Scottish Parliament committees question ambition of draft climate change plans
Draft climate change plan sets out the Government’s emission reduction strategy over the next 15 years
Four Scottish Parliament committees have responded to the Scottish Government’s climate change plans, with concerns ranging from weak emissions targets in the transport sector to a lack of detail in how reductions can be made in agriculture.
The draft climate change plan sets out the Government’s emission reduction strategy over the next 15 years, targeting a 66 per cent reduction in greenhouse gas emissions by 2032.
But with transport accounting for 28 per cent of harmful emissions, the Environment, Climate Change and Land Reform Committee questioned why targets for the sector were weaker than in other areas.
The Environment Committee report also calls on the Scottish Government to create a “Plan B” in case its assumptions on how carbon capture and storage could help emission reduction prove unrealistic, while recommending ministers provide more detail on emissions reductions across all sectors.
Meanwhile the Economy, Jobs and Fair Work Committee reported concerns that targets for a six per cent reduction in heat demand from Scotland’s homes by 2032 could be viewed as “business as usual”, with MSPs recommending that the Scottish Government considers more ambitious targets.

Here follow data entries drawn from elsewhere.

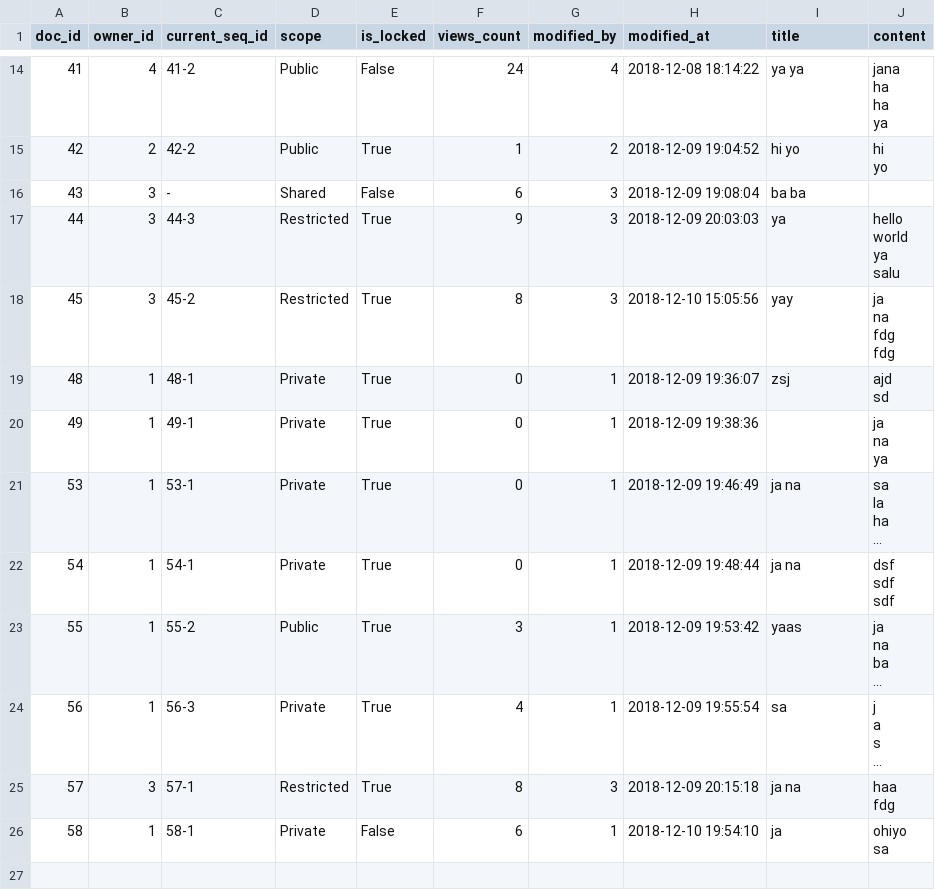
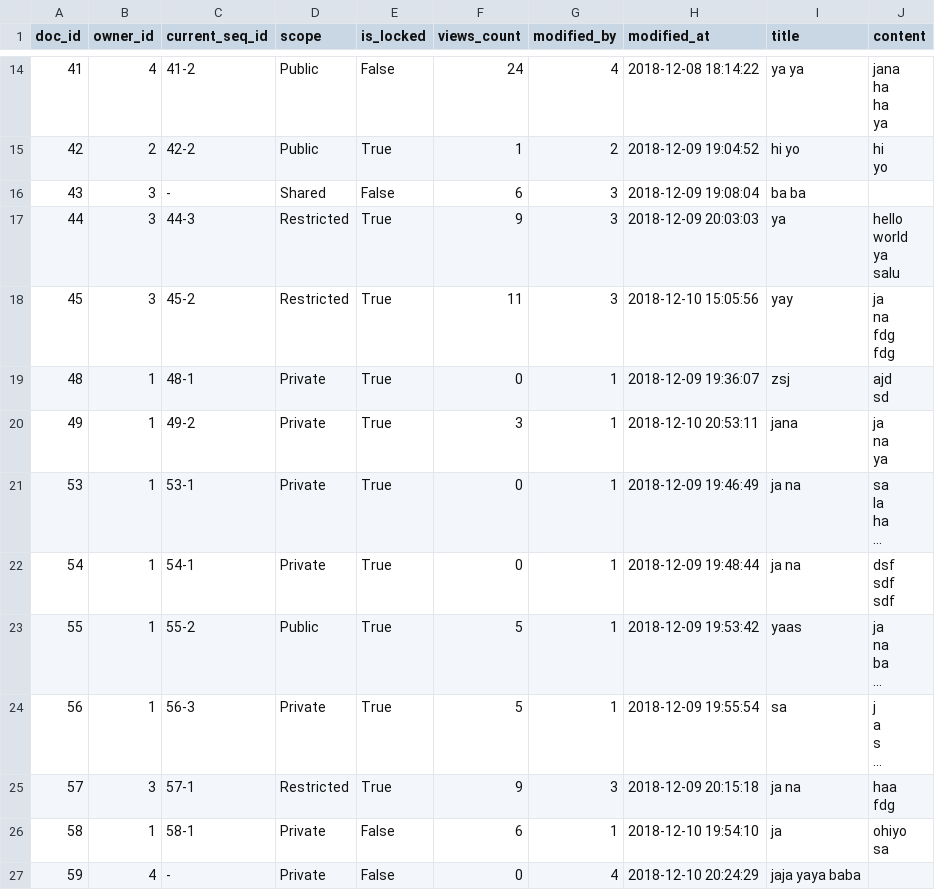
Before and after one commit to xzhu0706/DocumentSharingSystem, a CSV file: database/Documents.csv, drawn as a sheet; only a part is shown, gaps mark what is left out; long unchanged cells end in …; the diff names each change by its address in the sheet, - before the commit and + after, or states it on an @@ line.

```diff
--- a/database/Documents.csv
+++ b/database/Documents.csv
-F18 (views_count): 8
+F18 (views_count): 11
-C20 (current_seq_id): 49-1
+C20 (current_seq_id): 49-2
-F20 (views_count): 0
+F20 (views_count): 3
-H20 (modified_at): 2018-12-09 19:38:36
+H20 (modified_at): 2018-12-10 20:53:11
-I20 (title): (empty)
+I20 (title): jana
-F23 (views_count): 3
+F23 (views_count): 5
-F24 (views_count): 4
+F24 (views_count): 5
-F25 (views_count): 8
+F25 (views_count): 9
+row 27: 59 | 4 | - | Private | False | 0 | 4 | 2018-12-10 20:24:29 | jaja yaya baba
```
Also changed, not shown: database/DocumentVersions.csv, 3 other files.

Releasing the report, Environment Committee convener Graeme Dey said: “In order for Scotland to truly be a world leader, the Scottish Government needs to ensure all sectors are equally challenged in creating a climate-friendly, low-carbon Scotland.”
In its response the Rural Affairs and Connectivity Committee recommended that greater consideration should be given to policies that will encourage a shift away from private cars.
It also warned that “many stakeholders have said that the draft Climate Change Plan for the agriculture sector is not ambitious enough and that some proposals lack detail”.
The committee said the action “should be specific, clear and transparent in the final plan”.
Meanwhile the Local Government and Communities Committee responded to request more detail on how the Scottish Government intends to drive behaviour change in communities where climate change is a lower priority, along with more on how the public sector can contribute to the ambitious target for the services sector.
Describing the plan as “light on the contribution that communities and the community empowerment agenda can play in stopping climate change”, the committee also warned it was “constrained” in its scrutiny in relation to housing because many of the proposals and policies associated with the Scottish Energy Efficiency Programme have not yet been finalised.
The Economy Committee echoed concerns over the development of carbon capture and storage technology, warning that basing plans on an “as yet unproven technology” meant consideration should be given to other options.
Graeme Dey, Environment, Climate Change and Land Reform Committee Convener, said: “Scotland has ambitious climate change targets and the Scottish Parliament wants to make sure that plans to reduce emissions are as robust and achievable as possible.
“Our Committee feels that it is crucial for all of Scotland’s sectors to play their part in reducing emissions. Specifically transport and agriculture – which are the biggest contributors in terms of creating harmful carbon emissions – must, in the opinion of the committee, be required to make a greater contribution in tackling climate change.
“In order for Scotland to truly be a world leader, the Scottish Government needs to ensure all sectors are equally challenged in creating a climate-friendly, low-carbon Scotland.”
In its report the Economy Committee backed plans to move towards low-carbon heat supply, while recognising that transforming heating supply from predominantly gas to low-carbon sources will require significant change.
The draft plans have come under fire from environmental groups including WWF Scotland, the Scottish Wildlife Trust and RSPB Scotland, which used submissions to the Environment Committee to question the ambition of proposals to reduce emissions in agriculture, while transport group Transform Scotland said the draft proposals for promoting walking, cycling and bus use were “weak”.
The groups welcomed plans to reduce greenhouse gas emissions by 66 per cent by 2032.
But the Scottish Wildlife Trust said it was concerned the targets for greenhouse gas emission reduction in agriculture sector seemed to ignore the recommendations from the UK Climate Change Committee, while warning they were the lowest reduction goals set for any of the sectors covered by the plan.
The study, produced by Vivid Economics, said carbon sinks will play a crucial role in balancing remaining emissions
Concern over challenges faced by rural communities have been long-running, but with Brexit on the horizon, new ones have emerged
The Scottish Government this week announced plans to establish an infrastructure commission to advise ministers on how spending can deliver maximum benefit for the economy
With a new poll showing high public support for onshore wind, the UK Government's hostility to renewables looks ever more confusing
Vodafone today announced the commencement of trials of the world’s first air traffic control drone tracking and safety technology.
Vodafone explores some of the ways IoT is significantly improving public sector service delivery
Microsoft Surface has helped Cheshire Police reduce paperwork and free up time
Microsoft partner FlowForma walks through its efforts to empower local government as part of a series that highlights local government innovators across the UK